Action item: A faithful, word-for-word copy of the records is required, and it must contain no pictures.

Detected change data
════════════════

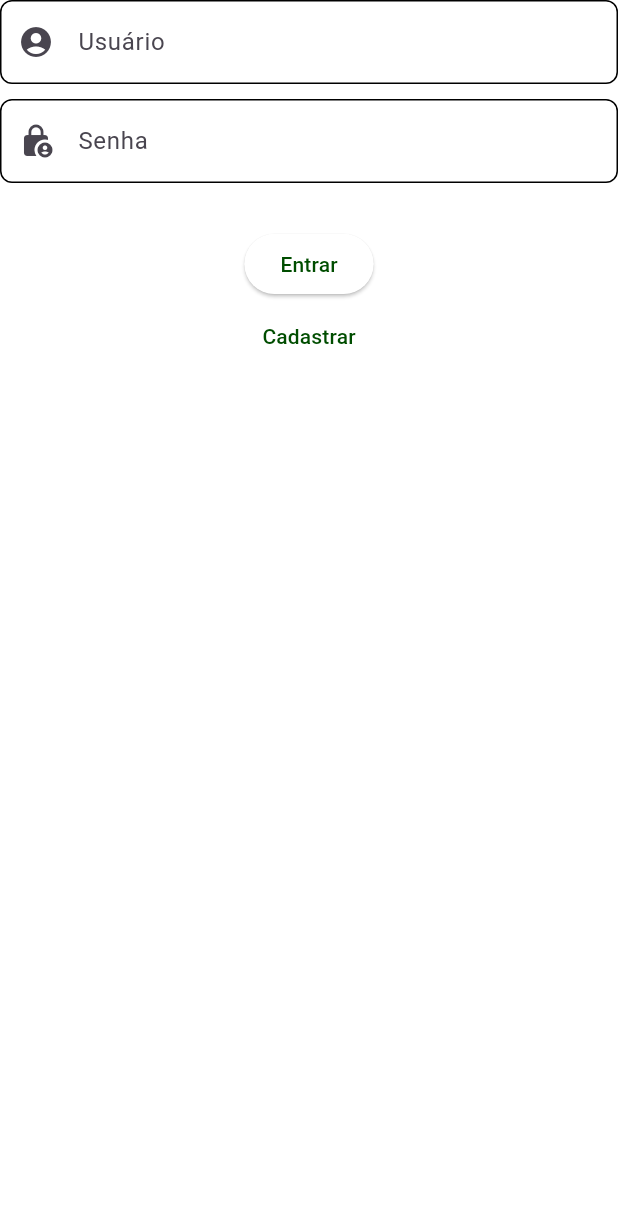
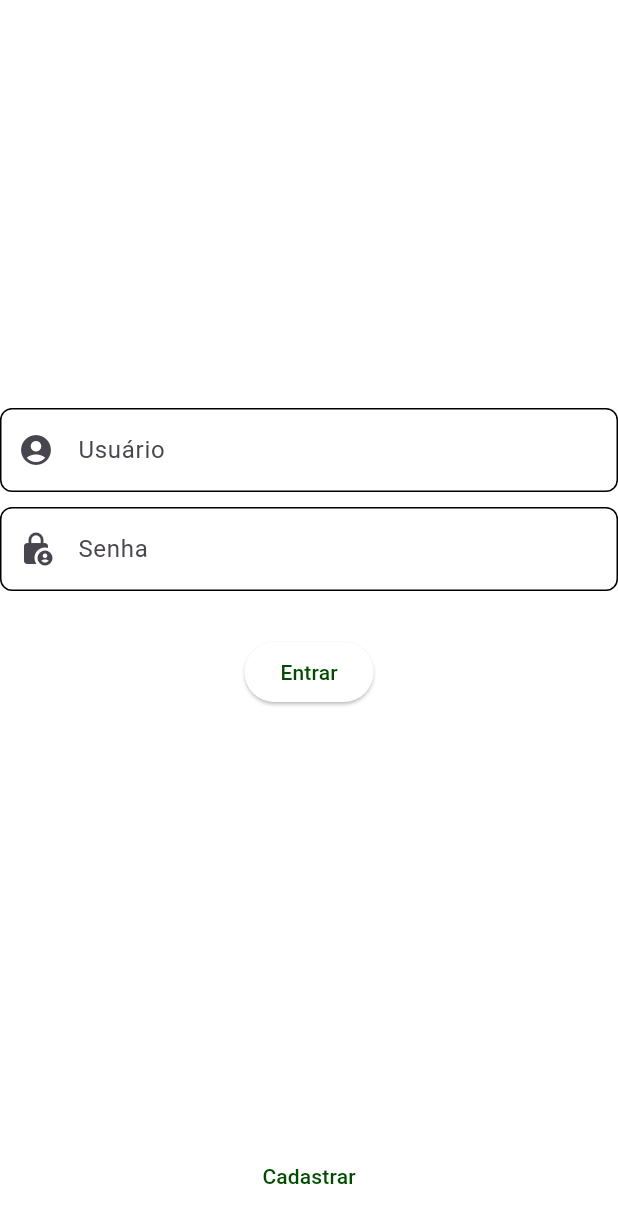
Before and after one commit to RuhanPhelipe/TATI-LoginProject, a Flutter app: the screen it shows after launch, on a phone screen of 412 x 824 dp. Shown: the top 1223 px of the screen. Run offline on Flutter 3.47's test engine with Material 3 defaults, Android fonts, the phone set to English and light mode, and no system bars; our stand-ins replace go_router.

Commit message:
minor change in Login Screen

```diff
--- a/lib/views/home.dart
+++ b/lib/views/home.dart
@@ -53,9 +53,7 @@ class _HomeState extends State<Home> {
           SystemChannels.textInput.invokeMethod('TextInput.hide');
         },
         child: Scaffold(
-          body: Column(
-            children: [
-              Center(
+          body: Center(
             child: Form(
               child: SafeArea(
                   child: Column(
@@ -81,11 +79,9 @@ class _HomeState extends State<Home> {
                             EmptyStrValidator(),
                             MinLengthStrValidator(),
                           ]).validations(value);
-
                           if (!isValid) {
                             return MessagesError.defaultError;
                           }
-
                           return null;
                         } on Failure catch (e) {
                           return e.msg;
@@ -116,11 +112,9 @@ class _HomeState extends State<Home> {
                             EmptyStrValidator(),
                             MinLengthStrValidator(),
                           ]).validations(value);
-
                           if (!isValid) {
                             return MessagesError.defaultError;
                           }
-
                           return null;
                         } on Failure catch (e) {
                           return e.msg;
@@ -140,11 +134,11 @@ class _HomeState extends State<Home> {
               )),
             ),
           ),
-              TextButton(
+          bottomNavigationBar: BottomAppBar(
+            child: TextButton(
               onPressed: () => context.goNamed(RoutesApp.signUp.name),
               child: const Text('Cadastrar'),
             ),
-            ],
           ),
         ));
   }
```
Lines whose indentation alone changed are shown as unchanged.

════════════════

Your solution:
Before and after one commit to RuhanPhelipe/TATI-LoginProject, a Flutter app: the screen it shows after launch, on a phone screen of 412 x 824 dp. Shown: the top 1223 px of the screen. Run offline on Flutter 3.47's test engine with Material 3 defaults, Android fonts, the phone set to English and light mode, and no system bars; our stand-ins replace go_router.

Commit message:
minor change in Login Screen

```diff
--- a/lib/views/home.dart
+++ b/lib/views/home.dart
@@ -53,9 +53,7 @@ class _HomeState extends State<Home> {
           SystemChannels.textInput.invokeMethod('TextInput.hide');
         },
         child: Scaffold(
-          body: Column(
-            children: [
-              Center(
+          body: Center(
             child: Form(
               child: SafeArea(
                   child: Column(
@@ -81,11 +79,9 @@ class _HomeState extends State<Home> {
                             EmptyStrValidator(),
                             MinLengthStrValidator(),
                           ]).validations(value);
-
                           if (!isValid) {
                             return MessagesError.defaultError;
                           }
-
                           return null;
                         } on Failure catch (e) {
                           return e.msg;
@@ -116,11 +112,9 @@ class _HomeState extends State<Home> {
                             EmptyStrValidator(),
                             MinLengthStrValidator(),
                           ]).validations(value);
-
                           if (!isValid) {
                             return MessagesError.defaultError;
                           }
-
                           return null;
                         } on Failure catch (e) {
                           return e.msg;
@@ -140,11 +134,11 @@ class _HomeState extends State<Home> {
               )),
             ),
           ),
-              TextButton(
+          bottomNavigationBar: BottomAppBar(
+            child: TextButton(
               onPressed: () => context.goNamed(RoutesApp.signUp.name),
               child: const Text('Cadastrar'),
             ),
-            ],
           ),
         ));
   }
```
Lines whose indentation alone changed are shown as unchanged.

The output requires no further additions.